++++ Material for the task

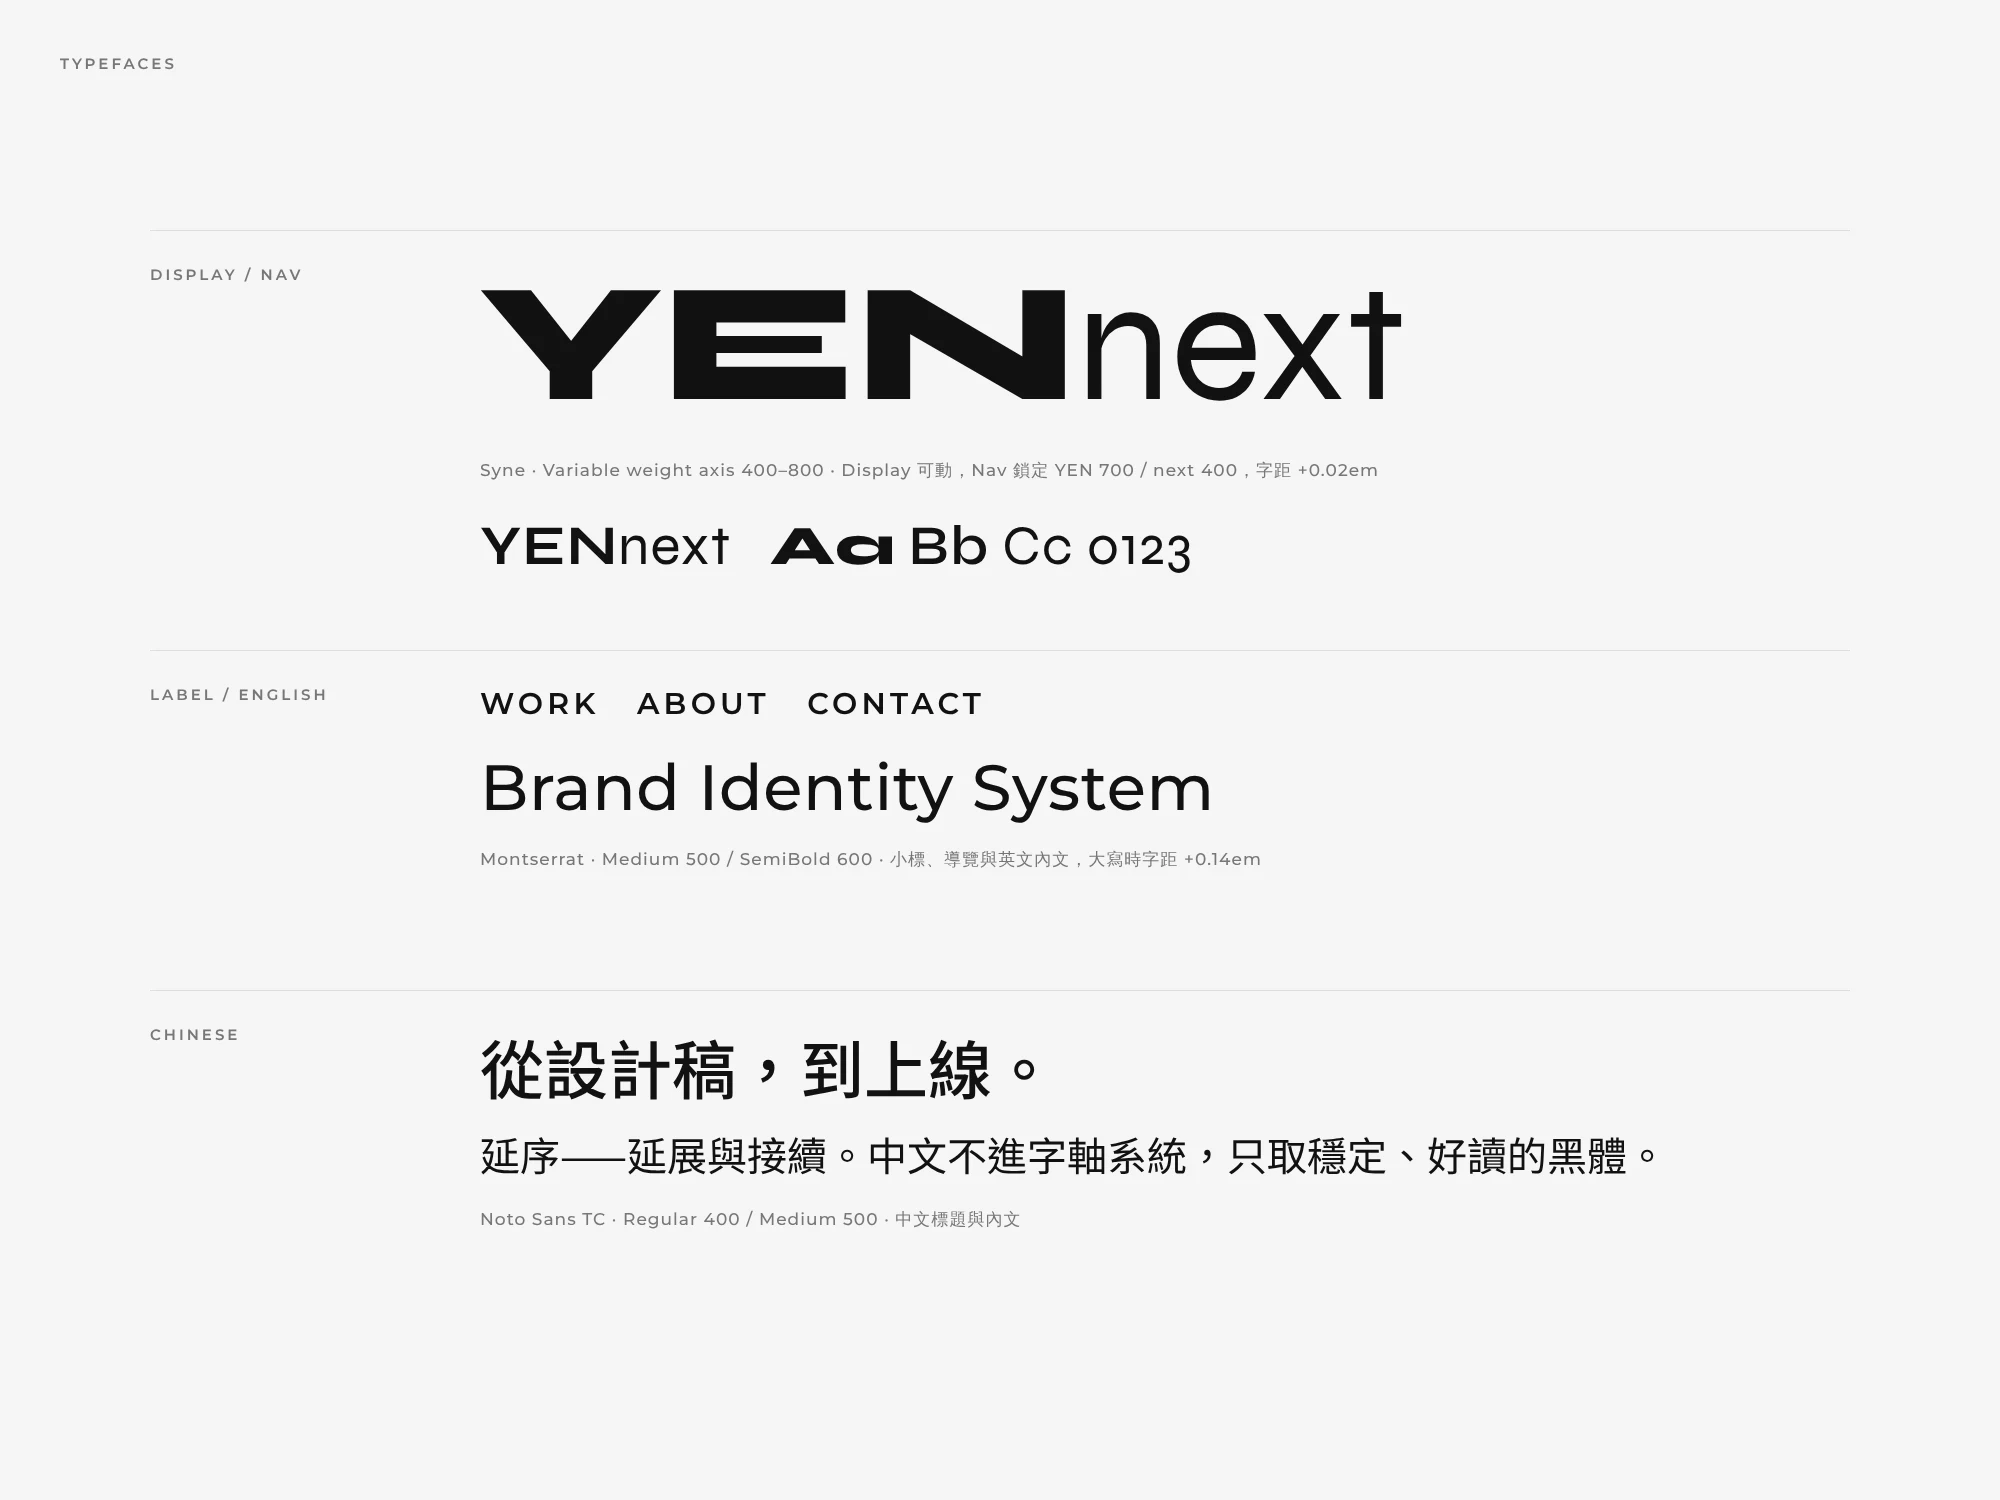
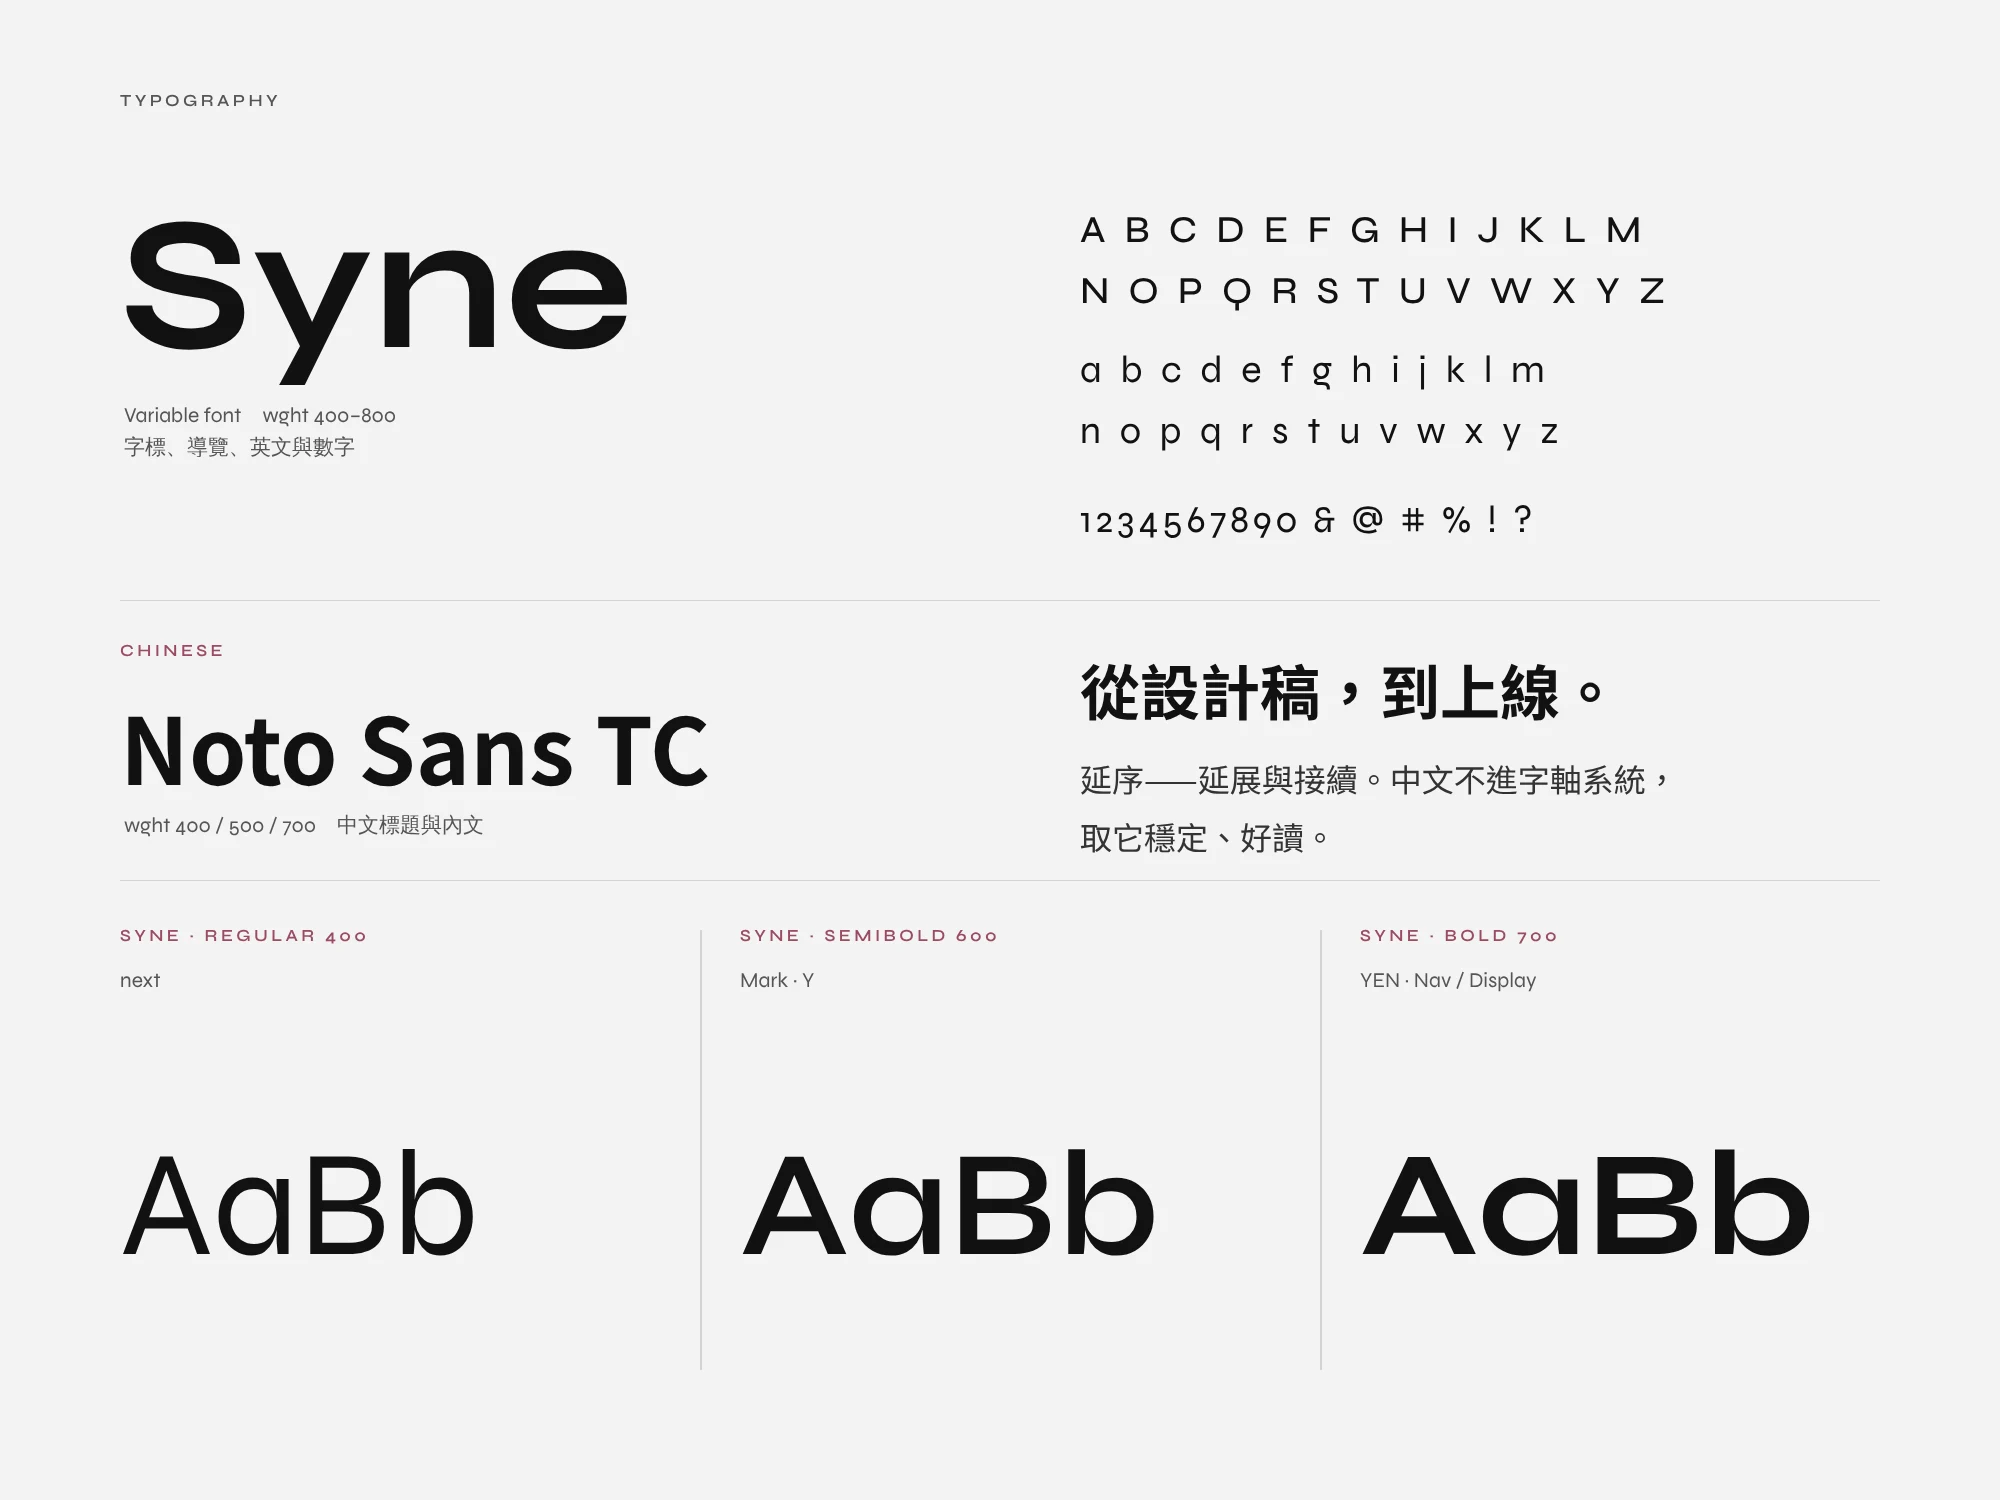
YENnext 字體頁改為 Syne + Noto Sans TC，統一字標字重組合
Claude-Session: https://claude.ai/code/session_014JanivvoXcPzRW7g6tNARU

diff --git a/js/data.js b/js/data.js
@@ -621,7 +621,7 @@ const BRANDS = [
       },
       {
         name: "字體",
-        note: "三種字體各管一件事：Syne 的字重軸負責字標與大標；Montserrat 管導覽、小標與英文；中文不進字軸系統，用 Noto Sans TC，取它穩定好讀。",
+        note: "兩種字體各管一件事：Syne 的字重軸負責字標、導覽與英文；中文不進字軸系統，用 Noto Sans TC，取它穩定好讀。",
         images: [
           "./images/yennext_p4_01.webp"
         ]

++++++++

• What you will do:
Without the pictures, restate each entry exactly.

• Task answer:
YENnext 字體頁改為 Syne + Noto Sans TC，統一字標字重組合
Claude-Session: https://claude.ai/code/session_014JanivvoXcPzRW7g6tNARU

diff --git a/js/data.js b/js/data.js
@@ -621,7 +621,7 @@ const BRANDS = [
       },
       {
         name: "字體",
-        note: "三種字體各管一件事：Syne 的字重軸負責字標與大標；Montserrat 管導覽、小標與英文；中文不進字軸系統，用 Noto Sans TC，取它穩定好讀。",
+        note: "兩種字體各管一件事：Syne 的字重軸負責字標、導覽與英文；中文不進字軸系統，用 Noto Sans TC，取它穩定好讀。",
         images: [
           "./images/yennext_p4_01.webp"
         ]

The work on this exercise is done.